The sermon you WOULD have heard if we hadn't been back in 1968 on Sunday

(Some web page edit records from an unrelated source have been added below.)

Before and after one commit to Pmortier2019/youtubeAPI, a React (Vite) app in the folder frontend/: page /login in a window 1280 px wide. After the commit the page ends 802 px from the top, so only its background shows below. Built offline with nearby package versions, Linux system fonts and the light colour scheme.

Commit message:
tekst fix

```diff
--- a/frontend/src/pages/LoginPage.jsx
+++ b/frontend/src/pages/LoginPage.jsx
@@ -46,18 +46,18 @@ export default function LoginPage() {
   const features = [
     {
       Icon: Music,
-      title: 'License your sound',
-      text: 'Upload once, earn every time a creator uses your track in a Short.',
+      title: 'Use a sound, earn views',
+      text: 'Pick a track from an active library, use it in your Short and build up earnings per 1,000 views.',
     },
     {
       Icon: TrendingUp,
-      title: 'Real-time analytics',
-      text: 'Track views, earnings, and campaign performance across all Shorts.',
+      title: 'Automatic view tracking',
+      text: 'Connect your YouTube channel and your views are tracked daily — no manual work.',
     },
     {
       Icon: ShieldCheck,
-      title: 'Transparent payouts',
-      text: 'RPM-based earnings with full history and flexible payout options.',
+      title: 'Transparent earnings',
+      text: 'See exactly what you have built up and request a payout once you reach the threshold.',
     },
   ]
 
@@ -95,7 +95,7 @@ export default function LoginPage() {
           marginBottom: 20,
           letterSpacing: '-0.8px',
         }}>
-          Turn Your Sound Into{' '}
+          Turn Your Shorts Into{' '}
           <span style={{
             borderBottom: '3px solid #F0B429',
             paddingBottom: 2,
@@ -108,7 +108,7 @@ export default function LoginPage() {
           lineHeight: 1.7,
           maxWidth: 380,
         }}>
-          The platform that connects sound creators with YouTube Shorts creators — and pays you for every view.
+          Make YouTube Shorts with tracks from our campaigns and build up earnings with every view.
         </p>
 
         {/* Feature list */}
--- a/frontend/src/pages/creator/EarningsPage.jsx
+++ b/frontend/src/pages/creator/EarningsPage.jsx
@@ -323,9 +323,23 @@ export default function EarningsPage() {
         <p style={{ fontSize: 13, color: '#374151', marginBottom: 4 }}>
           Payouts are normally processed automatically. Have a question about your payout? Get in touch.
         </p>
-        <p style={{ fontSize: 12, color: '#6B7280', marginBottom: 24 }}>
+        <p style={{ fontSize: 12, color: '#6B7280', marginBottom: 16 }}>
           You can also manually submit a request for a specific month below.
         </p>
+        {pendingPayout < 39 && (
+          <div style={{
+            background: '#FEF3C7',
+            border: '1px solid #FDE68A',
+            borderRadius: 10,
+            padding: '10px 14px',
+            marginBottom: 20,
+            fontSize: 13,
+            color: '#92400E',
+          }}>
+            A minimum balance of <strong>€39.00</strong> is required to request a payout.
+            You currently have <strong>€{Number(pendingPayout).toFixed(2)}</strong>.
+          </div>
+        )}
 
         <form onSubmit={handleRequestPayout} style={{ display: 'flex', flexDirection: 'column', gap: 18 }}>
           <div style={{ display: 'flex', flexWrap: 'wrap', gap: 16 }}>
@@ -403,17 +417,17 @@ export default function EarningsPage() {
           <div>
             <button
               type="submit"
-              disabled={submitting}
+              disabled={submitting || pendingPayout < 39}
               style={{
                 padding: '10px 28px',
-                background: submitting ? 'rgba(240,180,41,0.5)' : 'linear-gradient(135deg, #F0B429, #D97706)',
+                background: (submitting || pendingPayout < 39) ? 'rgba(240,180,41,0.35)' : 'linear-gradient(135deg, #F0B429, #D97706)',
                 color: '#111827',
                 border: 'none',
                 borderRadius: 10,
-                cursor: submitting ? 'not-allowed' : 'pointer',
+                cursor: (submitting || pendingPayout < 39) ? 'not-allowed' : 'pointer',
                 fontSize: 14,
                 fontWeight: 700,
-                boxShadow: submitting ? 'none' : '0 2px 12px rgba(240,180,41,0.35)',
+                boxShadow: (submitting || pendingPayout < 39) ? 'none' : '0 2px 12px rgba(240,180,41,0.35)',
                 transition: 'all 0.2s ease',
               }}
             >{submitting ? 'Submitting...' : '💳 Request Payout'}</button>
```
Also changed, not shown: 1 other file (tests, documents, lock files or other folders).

I think there’s a reason that church stewardship campaigns generally begin in October. It’s because our lectionary readings this time of year are so amenable to talking about money.

 

That’s particularly true for the gospel lesson appointed for the 21stSunday after Pentecost in Year B – which is the lesson we would have heard this past Sunday had we not been celebrating 1968 Throwback Sunday. The gospel lesson we heard on Sunday (Matthew 22:1-xx)  wasn’t at all about money, it was about an underdressed wedding guest and the terrible fate that befell him. And troubling as that particular lesson is to nearly everyone, I don’t think it bothers us nearly as much as the lesson we didn’t hear, Mark 10: 17-31.

 

It’s sometimes called the story of the rich, young ruler, and it’s found in all three synoptic gospels: Matthew, Mark and Luke. That’s the one where the man comes running up to Jesus and asks what he must do to inherit eternal life. He has, he says, kept all the commandments since his youth. Jesus says he just needs to do one more thing: “Go, sell what you own, and give the money to the poor, and you will have treasure in heaven; then come, follow me.” The man went away grieving, because he had many possessions, and it’s clear he didn’t much want to part with them.

 

All of which leads Jesus to conclude, “How hard it will be for those who have wealth to enter the Kingdom of Heaven,” and he enigmatically compares it to a camel passing through the eye of a needle.

 

I confess, it didn’t break my heart not to be asked to preach on this particular passage. I don’t enjoy this story any more than anyone else does. I don’t like being reminded of how far I fall short of the gospel mandate, and how much I have in common with the rich, young ruler, even if I’m not rich, or young, or ruler of anything.

 

Still, it’s good for us, as individuals and as a community, to be reminded of this from time to time, particularly as we are asked to take stock of our own needs and resources, and what our obligation is to the church, to our community, and to the world. 

 

Here at St. James, we aren’t actually starting our annual stewardship campaign until the last Sunday of October. Sadly, we won’t be having a visitation from John Travolta again this year (though you can watch that memorable performance from last year here). But we will be distributing stewardship campaign materials, and challenging each of you to step up and give from the first fruits of your labor, not merely sharing from what’s left after other bills are paid. 

 

Had we not had Throwback Sunday last week, and discussed the importance of appropriate attire for the wedding, the sermon would have been a precursor to this. It would be a way of softening you up to be receptive to this, to start letting you marinate in stewardship-friendly scripture. As it is, we’ll just have to start that marinating process this way, in Gleanings. 

 

One way or the other, it’s all about getting ready for the banquet.